▸ What is expected
Within the entries that follow, show each line where the word "models" occurs.

-------- Material provided --------

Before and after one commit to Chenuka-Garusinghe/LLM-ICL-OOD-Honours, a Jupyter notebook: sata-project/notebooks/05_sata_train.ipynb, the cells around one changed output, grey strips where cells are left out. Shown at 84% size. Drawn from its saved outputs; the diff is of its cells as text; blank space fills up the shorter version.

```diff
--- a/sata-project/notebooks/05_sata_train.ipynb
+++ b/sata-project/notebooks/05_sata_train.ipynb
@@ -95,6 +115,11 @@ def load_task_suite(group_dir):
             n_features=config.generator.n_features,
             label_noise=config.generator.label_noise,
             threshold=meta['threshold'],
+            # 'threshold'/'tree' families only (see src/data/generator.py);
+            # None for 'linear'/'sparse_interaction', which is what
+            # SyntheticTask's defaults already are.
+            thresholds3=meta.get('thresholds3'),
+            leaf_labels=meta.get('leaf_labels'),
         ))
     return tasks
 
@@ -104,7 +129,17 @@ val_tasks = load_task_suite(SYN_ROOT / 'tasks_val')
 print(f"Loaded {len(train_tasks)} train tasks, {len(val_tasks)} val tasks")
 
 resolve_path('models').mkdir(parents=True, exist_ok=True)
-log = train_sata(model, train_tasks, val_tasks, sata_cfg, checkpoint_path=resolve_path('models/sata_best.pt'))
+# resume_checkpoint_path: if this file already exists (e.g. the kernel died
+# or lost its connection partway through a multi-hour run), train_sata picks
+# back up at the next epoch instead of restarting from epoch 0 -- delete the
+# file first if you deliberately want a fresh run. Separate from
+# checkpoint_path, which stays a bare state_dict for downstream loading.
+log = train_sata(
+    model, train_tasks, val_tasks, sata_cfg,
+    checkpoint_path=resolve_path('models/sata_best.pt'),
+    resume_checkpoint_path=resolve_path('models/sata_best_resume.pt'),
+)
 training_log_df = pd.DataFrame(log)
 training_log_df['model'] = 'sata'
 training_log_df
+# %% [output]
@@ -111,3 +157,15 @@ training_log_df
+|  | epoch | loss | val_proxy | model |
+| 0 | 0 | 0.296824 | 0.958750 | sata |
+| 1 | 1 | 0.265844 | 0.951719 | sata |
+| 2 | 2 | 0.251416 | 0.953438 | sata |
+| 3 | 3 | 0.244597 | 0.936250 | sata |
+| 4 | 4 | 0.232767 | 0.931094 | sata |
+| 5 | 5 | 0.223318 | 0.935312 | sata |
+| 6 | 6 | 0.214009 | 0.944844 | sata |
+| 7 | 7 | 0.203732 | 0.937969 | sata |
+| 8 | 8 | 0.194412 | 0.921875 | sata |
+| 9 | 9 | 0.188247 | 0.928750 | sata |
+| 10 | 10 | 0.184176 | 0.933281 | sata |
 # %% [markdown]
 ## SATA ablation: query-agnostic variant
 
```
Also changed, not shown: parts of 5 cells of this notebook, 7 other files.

--------

▸ Answer to this exercise
 resolve_path('models').mkdir(parents=True, exist_ok=True)
-log = train_sata(model, train_tasks, val_tasks, sata_cfg, checkpoint_path=resolve_path('models/sata_best.pt'))
+    checkpoint_path=resolve_path('models/sata_best.pt'),
+    resume_checkpoint_path=resolve_path('models/sata_best_resume.pt'),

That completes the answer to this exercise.